There has been recent interest in the positive psychological effects of traumatic experiences. Researchers have used the term ‘posttraumatic growth’ to signify personal growth following trauma and studies have demonstrated the existence of posttraumatic growth in a variety of trauma survivors. Little attention has been paid to those diagnosed with HIV/AIDS. Now entering the fourth decade of the AIDS epidemic, transmission rates are once again rising in gay and bisexual men. Individuals living with HIV/AIDS, especially gay and bisexual men, often face increased stigma and often report conflicted relationships with both religion and spirituality. The purpose of this study was to examine the relationships between posttraumatic growth, religious coping, spiritual well-being, psychiatric distress, health status, quality of life, and health behaviors such as medication adherence and sexual-risk taking. The study’s variables were assessed using the Posttraumatic Growth Inventory (Tedeschi & Calhoun, 1996), the Brief Religious Coping Scale (Pargament, et al., 2000), the Functional Assessment of Chronic Illness Therapy Spiritual Well-Being Scale (Brady et al., 1999), the Brief Symptom Inventory (Derogatis, 1993), the World Health Organization’s Quality of Life for HIV, Brief Version (WHOQOL HIV Group, 2004), the AIDS Clinical Trails Group Adherence Follow-up Questionnaire (Chesney et al., 2000), and the UCSF Center for AIDS Prevention Studies Sexual Behaviors Questionnaire (Chesney, 1997). Participants included 191 males recruited from a large LGBT-identified Community Health Organization in Manhattan. Participants’ ages ranged from 21 to 69, with a mean of 39 (SD =12). 80% of the sample identified as an ethnic or racial minority, mirroring the current epidemic of HIV/AIDS. 30% of the population stated that they no longer identify with one religion. Results were analyzed using Pearson product-moment correlations, point biserial correlations, multiple linear regressions, and multiple logistic regressions. Posttraumatic growth was found to be significantly associated with positive religious coping, negative religious coping, spiritual well-being, psychiatric distress, health-related quality of life, and CD4 cell count. Positive religious coping was found to fully mediate several of these relationships. These results provide insight into improved avenues for addressing the continued spread of this disease despite informational and educational advances.

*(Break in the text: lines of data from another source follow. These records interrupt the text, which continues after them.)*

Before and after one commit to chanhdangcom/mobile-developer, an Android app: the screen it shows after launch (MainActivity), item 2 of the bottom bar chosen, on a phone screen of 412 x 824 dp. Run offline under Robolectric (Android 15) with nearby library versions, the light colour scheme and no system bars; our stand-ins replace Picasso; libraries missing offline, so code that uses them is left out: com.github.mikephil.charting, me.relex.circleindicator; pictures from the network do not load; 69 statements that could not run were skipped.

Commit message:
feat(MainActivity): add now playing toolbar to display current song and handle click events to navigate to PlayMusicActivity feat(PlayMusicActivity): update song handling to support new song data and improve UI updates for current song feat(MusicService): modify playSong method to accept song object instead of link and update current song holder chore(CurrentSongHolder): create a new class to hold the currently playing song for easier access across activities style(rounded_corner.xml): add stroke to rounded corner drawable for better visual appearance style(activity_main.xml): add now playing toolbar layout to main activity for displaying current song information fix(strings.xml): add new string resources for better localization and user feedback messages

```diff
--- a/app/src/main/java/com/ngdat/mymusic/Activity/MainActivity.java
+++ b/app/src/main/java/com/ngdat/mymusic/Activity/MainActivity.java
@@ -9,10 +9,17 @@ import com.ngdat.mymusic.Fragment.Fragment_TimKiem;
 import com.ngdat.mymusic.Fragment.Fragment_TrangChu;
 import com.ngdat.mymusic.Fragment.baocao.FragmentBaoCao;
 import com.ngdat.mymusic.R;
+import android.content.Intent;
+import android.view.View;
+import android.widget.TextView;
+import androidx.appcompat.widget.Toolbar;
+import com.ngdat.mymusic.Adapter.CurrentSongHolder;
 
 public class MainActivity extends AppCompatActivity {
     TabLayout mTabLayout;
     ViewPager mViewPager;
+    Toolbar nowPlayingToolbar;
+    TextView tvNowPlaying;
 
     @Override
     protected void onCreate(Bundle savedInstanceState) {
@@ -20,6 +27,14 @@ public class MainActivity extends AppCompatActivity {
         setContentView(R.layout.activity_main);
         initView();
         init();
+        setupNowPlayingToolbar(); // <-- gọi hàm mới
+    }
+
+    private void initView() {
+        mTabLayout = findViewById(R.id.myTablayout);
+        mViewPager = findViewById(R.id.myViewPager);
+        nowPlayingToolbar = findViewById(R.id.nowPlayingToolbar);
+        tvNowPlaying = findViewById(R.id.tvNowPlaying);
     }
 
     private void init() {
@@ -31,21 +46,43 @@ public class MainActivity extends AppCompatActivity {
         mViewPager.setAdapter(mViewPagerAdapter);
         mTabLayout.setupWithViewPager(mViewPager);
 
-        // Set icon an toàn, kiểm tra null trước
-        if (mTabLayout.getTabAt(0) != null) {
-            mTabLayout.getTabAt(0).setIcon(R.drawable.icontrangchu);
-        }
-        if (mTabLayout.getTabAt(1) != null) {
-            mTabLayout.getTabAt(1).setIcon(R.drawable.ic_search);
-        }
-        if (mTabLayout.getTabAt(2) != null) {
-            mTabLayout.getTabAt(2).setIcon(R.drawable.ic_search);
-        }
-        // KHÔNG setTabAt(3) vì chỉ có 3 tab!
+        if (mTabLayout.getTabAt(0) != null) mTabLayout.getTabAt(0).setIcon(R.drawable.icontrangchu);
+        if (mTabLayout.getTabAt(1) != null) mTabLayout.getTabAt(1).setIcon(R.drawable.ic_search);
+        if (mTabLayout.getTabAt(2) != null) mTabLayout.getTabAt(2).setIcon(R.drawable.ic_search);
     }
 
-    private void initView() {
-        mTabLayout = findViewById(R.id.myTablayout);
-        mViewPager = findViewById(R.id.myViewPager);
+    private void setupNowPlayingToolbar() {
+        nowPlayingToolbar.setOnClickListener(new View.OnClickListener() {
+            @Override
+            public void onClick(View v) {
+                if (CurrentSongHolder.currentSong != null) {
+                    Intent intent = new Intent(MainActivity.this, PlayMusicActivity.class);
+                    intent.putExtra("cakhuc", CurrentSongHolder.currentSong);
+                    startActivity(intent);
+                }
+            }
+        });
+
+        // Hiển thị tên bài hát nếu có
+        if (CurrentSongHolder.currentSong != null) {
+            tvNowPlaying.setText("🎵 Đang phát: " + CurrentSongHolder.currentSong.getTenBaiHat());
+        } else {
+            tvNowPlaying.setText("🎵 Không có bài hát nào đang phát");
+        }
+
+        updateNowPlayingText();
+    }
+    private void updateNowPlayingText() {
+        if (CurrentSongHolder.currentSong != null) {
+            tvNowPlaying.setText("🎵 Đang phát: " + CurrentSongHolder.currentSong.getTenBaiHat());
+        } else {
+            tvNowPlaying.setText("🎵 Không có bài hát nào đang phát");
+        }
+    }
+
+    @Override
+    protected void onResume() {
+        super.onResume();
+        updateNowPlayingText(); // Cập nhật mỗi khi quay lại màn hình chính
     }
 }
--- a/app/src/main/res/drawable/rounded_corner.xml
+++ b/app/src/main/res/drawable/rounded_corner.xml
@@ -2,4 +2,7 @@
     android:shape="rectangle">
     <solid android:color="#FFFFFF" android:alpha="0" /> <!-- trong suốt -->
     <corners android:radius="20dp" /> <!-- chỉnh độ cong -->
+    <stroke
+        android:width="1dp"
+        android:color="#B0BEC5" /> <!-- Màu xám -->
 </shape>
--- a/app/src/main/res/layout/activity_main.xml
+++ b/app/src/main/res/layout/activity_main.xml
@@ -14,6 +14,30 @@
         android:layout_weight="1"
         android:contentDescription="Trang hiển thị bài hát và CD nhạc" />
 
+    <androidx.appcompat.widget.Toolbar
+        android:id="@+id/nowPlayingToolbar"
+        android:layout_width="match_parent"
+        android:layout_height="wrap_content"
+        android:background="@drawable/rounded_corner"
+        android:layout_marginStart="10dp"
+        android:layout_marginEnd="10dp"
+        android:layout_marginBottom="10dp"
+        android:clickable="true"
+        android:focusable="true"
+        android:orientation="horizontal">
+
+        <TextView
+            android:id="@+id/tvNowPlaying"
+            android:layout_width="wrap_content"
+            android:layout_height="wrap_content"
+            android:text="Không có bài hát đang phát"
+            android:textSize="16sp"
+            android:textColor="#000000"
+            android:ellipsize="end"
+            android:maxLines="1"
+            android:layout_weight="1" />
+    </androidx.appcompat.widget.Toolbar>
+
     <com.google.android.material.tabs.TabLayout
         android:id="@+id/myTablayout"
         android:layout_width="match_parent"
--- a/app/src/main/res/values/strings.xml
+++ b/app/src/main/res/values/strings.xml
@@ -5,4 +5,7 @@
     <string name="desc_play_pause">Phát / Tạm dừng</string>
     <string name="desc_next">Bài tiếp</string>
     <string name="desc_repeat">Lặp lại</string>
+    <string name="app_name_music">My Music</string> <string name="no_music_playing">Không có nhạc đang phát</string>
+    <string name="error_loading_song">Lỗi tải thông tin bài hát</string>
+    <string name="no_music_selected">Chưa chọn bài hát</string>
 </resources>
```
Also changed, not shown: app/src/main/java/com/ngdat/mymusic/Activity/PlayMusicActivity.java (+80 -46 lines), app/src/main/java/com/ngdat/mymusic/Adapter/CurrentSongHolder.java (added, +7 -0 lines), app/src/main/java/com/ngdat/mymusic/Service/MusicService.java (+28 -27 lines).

Eggleston, Jeremy J, "Posttraumatic growth in people living with HIV/AIDS: Psychological, spiritual and physical health-related outcomes" (2015). ETD Collection for Fordham University. AAI3719352.